Youth have interests in political activities, such as to participate in political discussions in public spheres. A greater vaue of the respondents are living in a joint family system that is an essential part of political socialization among families. In terms of participating in general elections, youth likely to participate in electoral activities, they like to wear T-shirts, donating money to political parties, motivating others and also representing as youth political agenda in the polling stations.
There are two potential initiatives to empower youth participation in the Pakistani political cycle. First, the promotion of legal frameworks, policies, and plans that will encourage more substantial youth representation within electoral and parliamentary processes. Secondly, youth must be encouraged to take part in decision-making and development processes, particularly those related to governance and the implementation of sustainable solutions for humanitarian and peace building initiatives.
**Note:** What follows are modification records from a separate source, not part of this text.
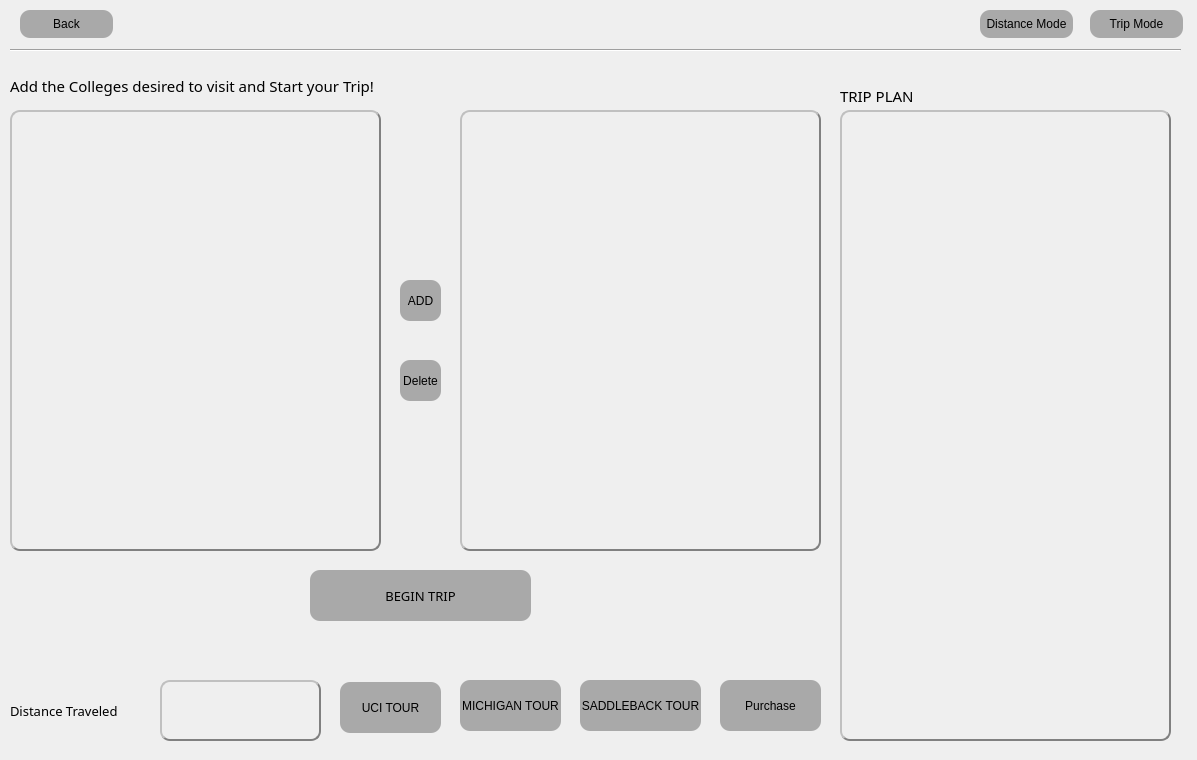
Before: the Qt Designer form src/tourcampuses.ui in brianclinkenbeard/collegetour, drawn with Qt 5.
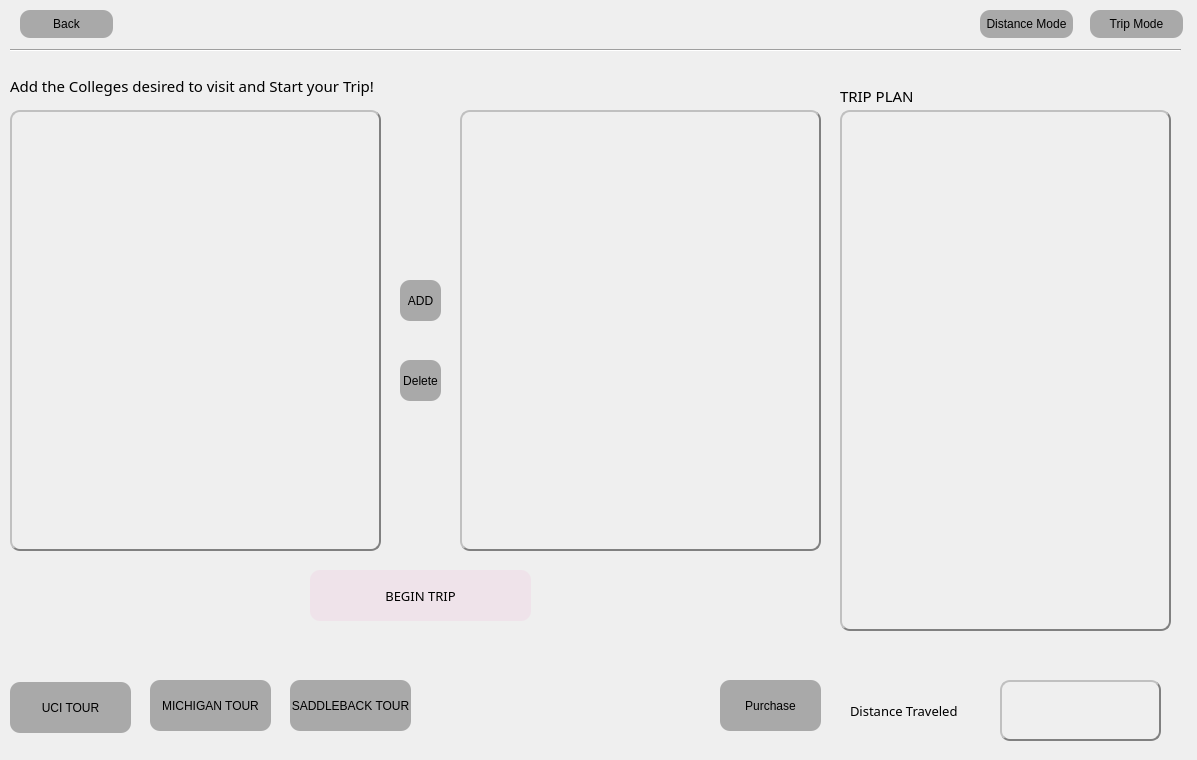
After: the same form once the commit is applied. The open tabs and pages were chosen to show the change. Icons and pictures are not drawn.

```diff
--- a/src/tourcampuses.ui
+++ b/src/tourcampuses.ui
@@ -25,7 +25,6 @@
 QPushButton {
 	background-color: darkgray;
 	color: black;
-	border-radius: 100%;
 	border-style: groove;
 	border-radius: 10px;
 }
@@ -245,7 +244,7 @@
        <x>850</x>
        <y>50</y>
        <width>331</width>
-       <height>631</height>
+       <height>521</height>
       </rect>
      </property>
      <property name="styleSheet">
@@ -294,10 +293,18 @@
       </font>
      </property>
      <property name="styleSheet">
-      <string notr="true">QPushButton:hover {
-	background: lightgreen;
-	color: darkred;
-}</string>
+      <string notr="true">QPushButton {
+	background: #EFE3EA;
+	color: black;
+}
+
+
+QPushButton:hover {
+	background: #8C888A;
+	color: white;
+}
+
+</string>
      </property>
      <property name="text">
       <string>BEGIN TRIP</string>
@@ -368,7 +375,7 @@
     <widget class="QLabel" name="distance_label_2">
      <property name="geometry">
       <rect>
-       <x>20</x>
+       <x>860</x>
        <y>640</y>
        <width>141</width>
        <height>21</height>
@@ -392,7 +399,7 @@
     <widget class="QTableWidget" name="totalDistanceTraveled_table">
      <property name="geometry">
       <rect>
-       <x>170</x>
+       <x>1010</x>
        <y>620</y>
        <width>161</width>
        <height>61</height>
@@ -420,9 +427,9 @@
     <widget class="QPushButton" name="pushButton_UCI">
      <property name="geometry">
       <rect>
-       <x>350</x>
+       <x>20</x>
        <y>622</y>
-       <width>101</width>
+       <width>121</width>
        <height>51</height>
       </rect>
      </property>
@@ -441,9 +448,9 @@
     <widget class="QPushButton" name="pushButton_MICHIGAN">
      <property name="geometry">
       <rect>
-       <x>470</x>
+       <x>160</x>
        <y>620</y>
-       <width>101</width>
+       <width>121</width>
        <height>51</height>
       </rect>
      </property>
@@ -483,7 +490,7 @@
     <widget class="QPushButton" name="pushButton_SADDLEBACK">
      <property name="geometry">
       <rect>
-       <x>590</x>
+       <x>300</x>
        <y>620</y>
        <width>121</width>
        <height>51</height>
```
Left out of the diff: 2 changed lines with no effect on the pictures.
The youth of Pakistan must focus on their problems and their solutions instead of so much involvement in politics.
The problems facing by the youth are frustration, unemployment, poverty, pressure from parents and a rigid system is also a bolt from blue to our youth, health care availability, illiteracy, crime, poor law enforcement, gender discrimination, sexual harassment, education and marriage, husband’s insecurities, child labor, drug addiction, depression and suicide, solutions of these problems of youth of Pakistan are; eradicating poverty through education, skill development, and job opportunities in society, maintaining law and order situation in the country.